→ **PROBLEM DETAILS**
A full, exact copy of the listing is needed, with images omitted.

→ **DATA RECORDS**
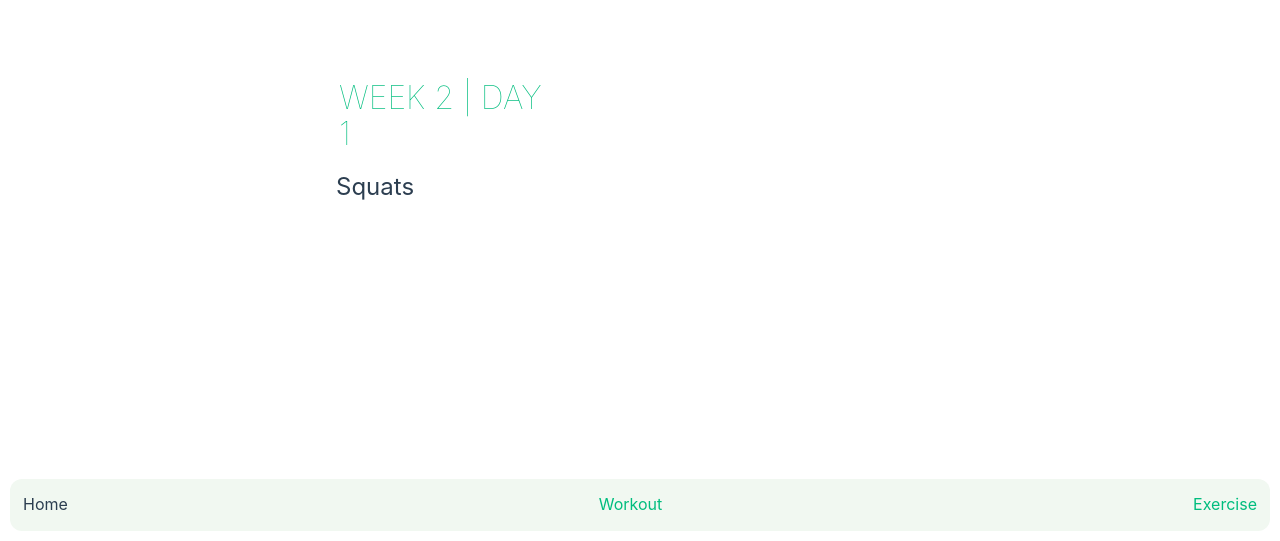
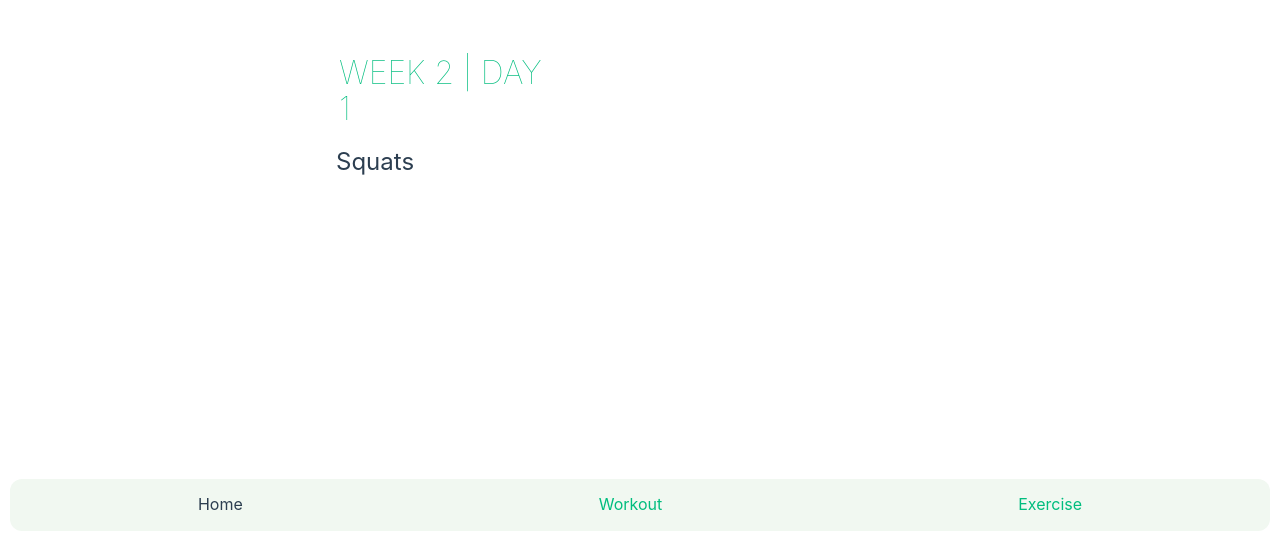
Before and after one commit to avram-dames/gyournal-vue, a Vue app: page / in a window 1280 px wide. Shown: the part 259-800 px from the top of the page. Built offline with nearby package versions, Linux system fonts and the light colour scheme.

Commit message:
fix style

```diff
--- a/src/App.vue
+++ b/src/App.vue
@@ -12,6 +12,7 @@ import Header from './components/Header.vue'
     </header>
 
     <RouterView />
+    <div class="bottom-margin"></div>
 
     <footer>
         <nav>
@@ -26,6 +27,10 @@ import Header from './components/Header.vue'
 header {
     line-height: 1.5;
     max-height: 100vh;
+}
+
+.bottom-margin {
+    height: 50px;
 }
 
 .logo {
@@ -47,7 +52,7 @@ nav {
     margin: auto;
     font-size: 1rem;
     align-items: center;
-    justify-content: space-between;
+    justify-content: space-around;
     padding: 10px;
     border-radius: 12px;
     background-color: rgb(241, 248, 241);
```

→ **SOLUTION FOR THIS EXERCISE**
Before and after one commit to avram-dames/gyournal-vue, a Vue app: page / in a window 1280 px wide. Shown: the part 259-800 px from the top of the page. Built offline with nearby package versions, Linux system fonts and the light colour scheme.

Commit message:
fix style

```diff
--- a/src/App.vue
+++ b/src/App.vue
@@ -12,6 +12,7 @@ import Header from './components/Header.vue'
     </header>
 
     <RouterView />
+    <div class="bottom-margin"></div>
 
     <footer>
         <nav>
@@ -26,6 +27,10 @@ import Header from './components/Header.vue'
 header {
     line-height: 1.5;
     max-height: 100vh;
+}
+
+.bottom-margin {
+    height: 50px;
 }
 
 .logo {
@@ -47,7 +52,7 @@ nav {
     margin: auto;
     font-size: 1rem;
     align-items: center;
-    justify-content: space-between;
+    justify-content: space-around;
     padding: 10px;
     border-radius: 12px;
     background-color: rgb(241, 248, 241);
```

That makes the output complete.